WHAT NEEDS TO BE DONE: Line count for "never": state how many lines of the listing below contain it, without anything else.

RECORDED DATA:
= Beginning of Section =

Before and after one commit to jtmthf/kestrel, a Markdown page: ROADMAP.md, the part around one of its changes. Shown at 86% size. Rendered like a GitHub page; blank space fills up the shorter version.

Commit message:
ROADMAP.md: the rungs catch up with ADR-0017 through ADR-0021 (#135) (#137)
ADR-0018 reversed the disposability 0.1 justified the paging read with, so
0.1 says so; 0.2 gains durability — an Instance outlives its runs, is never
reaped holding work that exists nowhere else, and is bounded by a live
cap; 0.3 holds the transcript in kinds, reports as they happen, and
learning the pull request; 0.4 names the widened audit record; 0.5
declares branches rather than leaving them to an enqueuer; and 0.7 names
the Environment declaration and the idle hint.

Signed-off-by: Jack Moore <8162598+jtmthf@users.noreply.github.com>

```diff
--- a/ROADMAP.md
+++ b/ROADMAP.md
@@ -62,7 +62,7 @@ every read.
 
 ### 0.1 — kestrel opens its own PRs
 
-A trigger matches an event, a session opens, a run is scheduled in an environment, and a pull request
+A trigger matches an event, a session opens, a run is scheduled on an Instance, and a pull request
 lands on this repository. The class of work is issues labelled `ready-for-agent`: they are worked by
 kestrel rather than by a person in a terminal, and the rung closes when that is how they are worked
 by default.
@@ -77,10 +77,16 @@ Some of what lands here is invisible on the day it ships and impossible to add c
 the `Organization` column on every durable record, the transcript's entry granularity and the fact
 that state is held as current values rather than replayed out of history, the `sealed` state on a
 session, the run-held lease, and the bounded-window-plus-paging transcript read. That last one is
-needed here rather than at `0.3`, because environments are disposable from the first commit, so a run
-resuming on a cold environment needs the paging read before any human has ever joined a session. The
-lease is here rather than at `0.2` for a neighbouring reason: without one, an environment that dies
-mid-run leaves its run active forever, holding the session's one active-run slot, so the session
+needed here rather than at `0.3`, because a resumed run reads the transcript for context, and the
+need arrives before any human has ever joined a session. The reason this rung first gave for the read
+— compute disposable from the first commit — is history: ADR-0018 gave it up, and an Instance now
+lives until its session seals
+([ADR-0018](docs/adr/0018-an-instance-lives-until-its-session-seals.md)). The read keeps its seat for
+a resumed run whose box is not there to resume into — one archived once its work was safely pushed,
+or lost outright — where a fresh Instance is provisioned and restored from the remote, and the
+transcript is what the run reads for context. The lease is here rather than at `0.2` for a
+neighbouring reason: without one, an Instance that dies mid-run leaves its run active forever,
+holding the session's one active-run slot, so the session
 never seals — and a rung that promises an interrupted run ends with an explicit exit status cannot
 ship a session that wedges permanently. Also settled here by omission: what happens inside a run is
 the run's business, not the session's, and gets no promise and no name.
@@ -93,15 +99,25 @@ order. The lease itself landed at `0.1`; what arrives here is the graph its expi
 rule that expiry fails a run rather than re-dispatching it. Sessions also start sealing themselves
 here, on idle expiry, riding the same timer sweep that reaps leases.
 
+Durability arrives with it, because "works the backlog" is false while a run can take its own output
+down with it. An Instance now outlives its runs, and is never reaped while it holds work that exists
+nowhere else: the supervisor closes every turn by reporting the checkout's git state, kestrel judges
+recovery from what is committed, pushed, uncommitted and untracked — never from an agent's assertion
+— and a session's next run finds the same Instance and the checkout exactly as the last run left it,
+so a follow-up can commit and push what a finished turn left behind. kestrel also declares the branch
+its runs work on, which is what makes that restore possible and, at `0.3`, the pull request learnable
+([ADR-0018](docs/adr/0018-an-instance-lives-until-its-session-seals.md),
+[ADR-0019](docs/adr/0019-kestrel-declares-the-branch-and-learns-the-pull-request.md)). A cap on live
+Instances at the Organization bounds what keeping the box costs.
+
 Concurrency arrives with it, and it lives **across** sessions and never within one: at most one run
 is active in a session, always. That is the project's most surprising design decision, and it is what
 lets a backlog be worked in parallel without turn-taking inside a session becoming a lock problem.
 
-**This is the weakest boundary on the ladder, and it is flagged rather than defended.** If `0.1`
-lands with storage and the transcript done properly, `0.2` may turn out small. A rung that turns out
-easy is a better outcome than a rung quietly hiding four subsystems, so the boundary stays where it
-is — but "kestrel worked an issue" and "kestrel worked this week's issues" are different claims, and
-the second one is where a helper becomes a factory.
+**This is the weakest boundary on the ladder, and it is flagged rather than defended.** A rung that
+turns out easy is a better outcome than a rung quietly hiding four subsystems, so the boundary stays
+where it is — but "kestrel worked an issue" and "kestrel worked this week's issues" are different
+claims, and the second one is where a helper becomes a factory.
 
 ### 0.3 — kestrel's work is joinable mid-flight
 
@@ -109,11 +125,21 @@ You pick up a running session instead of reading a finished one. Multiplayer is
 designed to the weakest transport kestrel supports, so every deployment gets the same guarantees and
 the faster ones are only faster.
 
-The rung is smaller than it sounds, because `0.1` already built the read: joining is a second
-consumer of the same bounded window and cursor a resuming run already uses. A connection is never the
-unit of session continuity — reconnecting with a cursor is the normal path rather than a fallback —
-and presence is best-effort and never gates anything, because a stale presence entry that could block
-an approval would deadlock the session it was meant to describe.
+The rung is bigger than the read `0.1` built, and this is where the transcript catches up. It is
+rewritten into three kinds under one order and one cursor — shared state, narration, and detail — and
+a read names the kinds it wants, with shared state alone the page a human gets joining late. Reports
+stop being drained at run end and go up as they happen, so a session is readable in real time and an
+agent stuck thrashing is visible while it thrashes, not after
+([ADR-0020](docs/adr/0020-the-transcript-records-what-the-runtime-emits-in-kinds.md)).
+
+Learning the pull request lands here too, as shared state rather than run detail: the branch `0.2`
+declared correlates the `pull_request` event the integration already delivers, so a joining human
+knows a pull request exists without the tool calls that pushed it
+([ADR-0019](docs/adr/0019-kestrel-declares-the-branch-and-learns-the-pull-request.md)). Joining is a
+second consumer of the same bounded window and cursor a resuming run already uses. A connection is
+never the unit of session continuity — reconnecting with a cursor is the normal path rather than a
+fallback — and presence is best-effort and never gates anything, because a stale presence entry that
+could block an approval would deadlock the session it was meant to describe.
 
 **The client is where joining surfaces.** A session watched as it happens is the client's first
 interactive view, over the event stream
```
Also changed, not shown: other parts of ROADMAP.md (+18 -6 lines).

= End of Section =
= Beginning of Section =

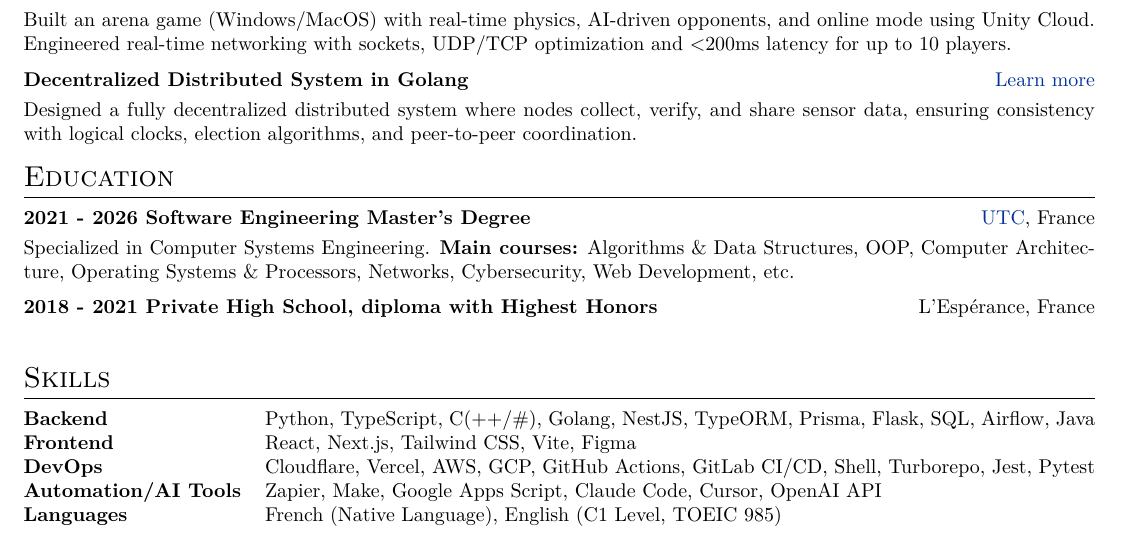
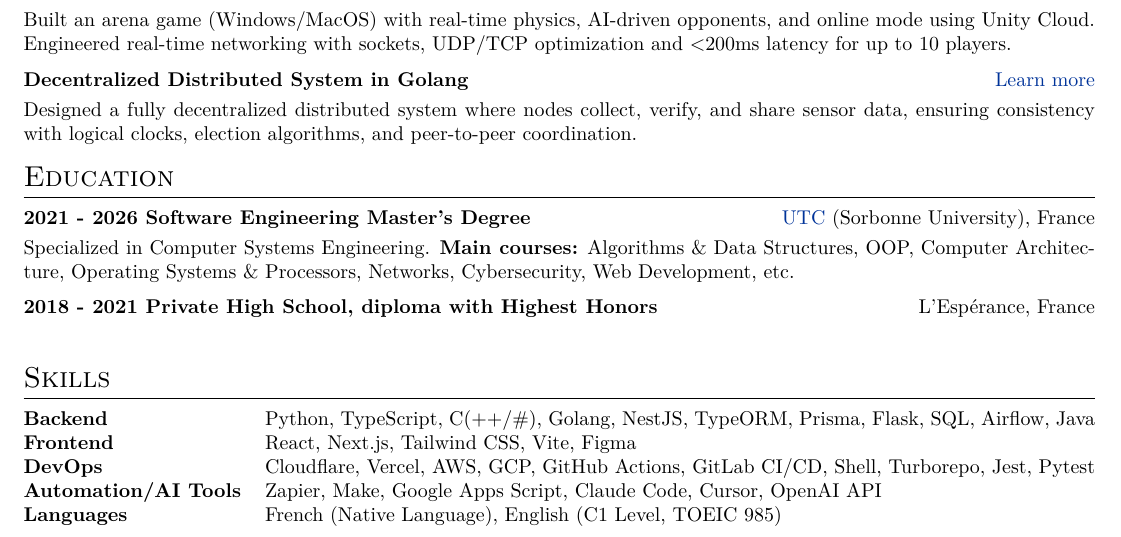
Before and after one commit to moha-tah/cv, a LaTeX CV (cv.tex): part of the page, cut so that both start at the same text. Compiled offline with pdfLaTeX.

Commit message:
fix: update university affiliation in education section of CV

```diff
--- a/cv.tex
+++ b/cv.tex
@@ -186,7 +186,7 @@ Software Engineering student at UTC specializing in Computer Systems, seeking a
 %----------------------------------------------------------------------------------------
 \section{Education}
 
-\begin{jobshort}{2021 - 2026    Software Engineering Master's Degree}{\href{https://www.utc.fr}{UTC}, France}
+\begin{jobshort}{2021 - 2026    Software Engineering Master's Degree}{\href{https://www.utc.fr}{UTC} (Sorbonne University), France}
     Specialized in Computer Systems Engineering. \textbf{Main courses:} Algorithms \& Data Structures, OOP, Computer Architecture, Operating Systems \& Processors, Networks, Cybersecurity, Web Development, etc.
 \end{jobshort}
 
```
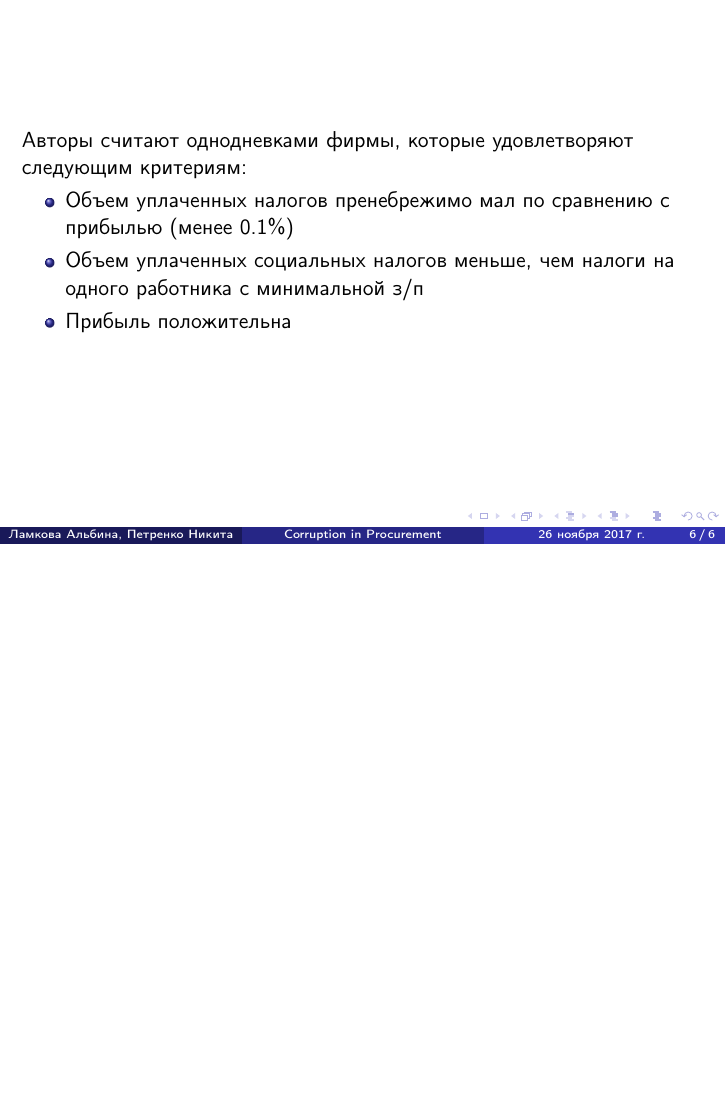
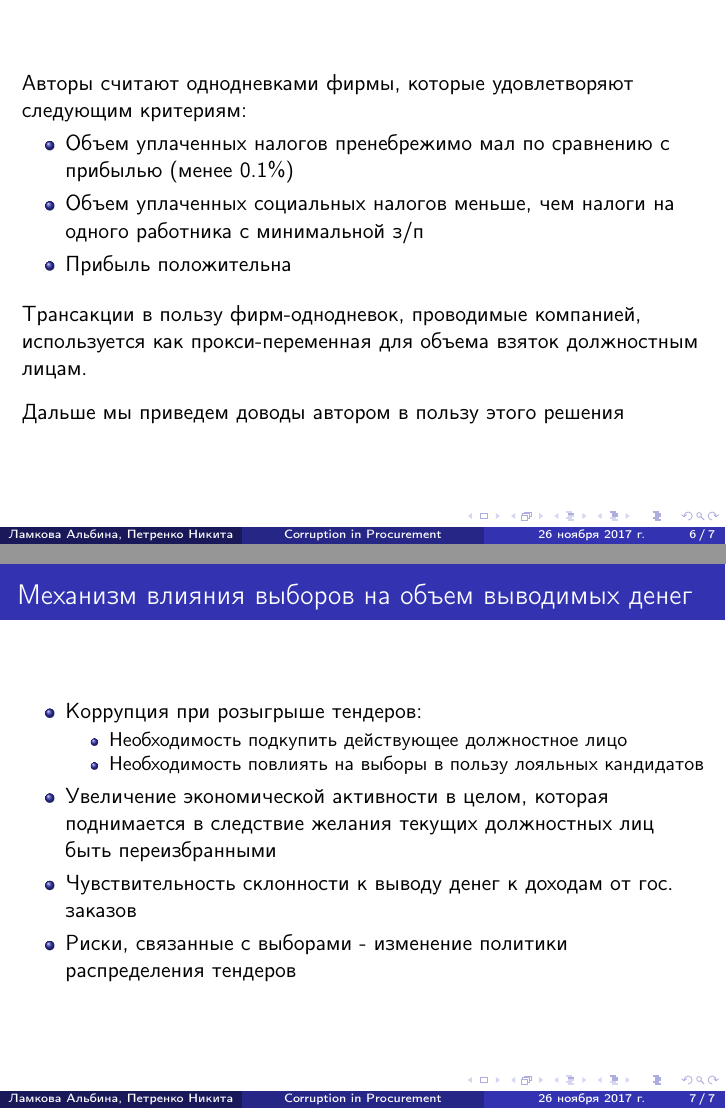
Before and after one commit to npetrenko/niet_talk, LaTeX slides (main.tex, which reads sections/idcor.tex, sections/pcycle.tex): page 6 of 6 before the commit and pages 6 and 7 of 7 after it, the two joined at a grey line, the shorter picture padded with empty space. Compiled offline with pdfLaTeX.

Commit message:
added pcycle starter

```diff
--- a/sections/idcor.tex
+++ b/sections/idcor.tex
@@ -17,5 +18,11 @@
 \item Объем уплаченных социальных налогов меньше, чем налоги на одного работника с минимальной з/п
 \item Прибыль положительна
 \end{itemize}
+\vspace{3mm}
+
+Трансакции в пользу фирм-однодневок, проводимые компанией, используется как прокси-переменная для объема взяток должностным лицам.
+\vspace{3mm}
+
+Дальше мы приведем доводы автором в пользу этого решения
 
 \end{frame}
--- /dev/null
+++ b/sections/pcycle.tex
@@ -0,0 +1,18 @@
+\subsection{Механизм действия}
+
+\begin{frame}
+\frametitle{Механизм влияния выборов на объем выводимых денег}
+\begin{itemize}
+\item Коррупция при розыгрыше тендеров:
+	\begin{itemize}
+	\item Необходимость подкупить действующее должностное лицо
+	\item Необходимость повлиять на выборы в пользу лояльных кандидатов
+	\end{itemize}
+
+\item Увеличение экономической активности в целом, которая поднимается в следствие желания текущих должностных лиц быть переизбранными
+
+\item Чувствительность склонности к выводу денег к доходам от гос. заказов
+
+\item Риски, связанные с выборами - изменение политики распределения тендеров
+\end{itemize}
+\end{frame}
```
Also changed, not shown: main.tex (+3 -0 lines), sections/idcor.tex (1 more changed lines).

= End of Section =
= Beginning of Section =

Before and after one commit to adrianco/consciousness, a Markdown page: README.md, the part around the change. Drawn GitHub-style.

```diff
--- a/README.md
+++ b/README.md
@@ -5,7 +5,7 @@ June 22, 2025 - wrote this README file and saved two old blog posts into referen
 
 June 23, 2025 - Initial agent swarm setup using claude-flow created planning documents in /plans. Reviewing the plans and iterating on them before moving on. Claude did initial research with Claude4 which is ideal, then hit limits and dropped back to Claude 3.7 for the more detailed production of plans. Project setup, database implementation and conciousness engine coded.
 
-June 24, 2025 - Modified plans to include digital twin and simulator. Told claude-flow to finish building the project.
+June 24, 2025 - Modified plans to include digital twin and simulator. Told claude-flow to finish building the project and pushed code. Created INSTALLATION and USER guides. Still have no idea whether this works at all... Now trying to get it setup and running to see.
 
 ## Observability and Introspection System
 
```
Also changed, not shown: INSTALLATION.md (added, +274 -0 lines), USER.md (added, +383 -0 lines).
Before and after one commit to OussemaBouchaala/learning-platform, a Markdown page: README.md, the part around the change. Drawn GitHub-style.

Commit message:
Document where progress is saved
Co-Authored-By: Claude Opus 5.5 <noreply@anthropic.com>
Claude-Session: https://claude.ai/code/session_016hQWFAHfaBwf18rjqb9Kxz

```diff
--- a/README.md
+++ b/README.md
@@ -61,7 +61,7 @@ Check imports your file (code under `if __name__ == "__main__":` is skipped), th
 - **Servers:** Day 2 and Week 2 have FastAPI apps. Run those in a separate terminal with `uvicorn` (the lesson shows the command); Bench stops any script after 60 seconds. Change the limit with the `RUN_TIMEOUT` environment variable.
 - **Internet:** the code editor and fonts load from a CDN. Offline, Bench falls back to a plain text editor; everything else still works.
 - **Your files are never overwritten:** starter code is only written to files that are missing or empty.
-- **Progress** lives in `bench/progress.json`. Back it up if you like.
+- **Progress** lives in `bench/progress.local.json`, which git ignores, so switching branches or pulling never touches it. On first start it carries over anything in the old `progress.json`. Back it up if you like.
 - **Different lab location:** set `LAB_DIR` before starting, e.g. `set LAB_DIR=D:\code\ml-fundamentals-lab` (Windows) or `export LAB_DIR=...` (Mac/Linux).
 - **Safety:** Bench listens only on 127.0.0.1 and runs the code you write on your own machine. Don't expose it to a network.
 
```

= End of Section =

SOLUTION: 11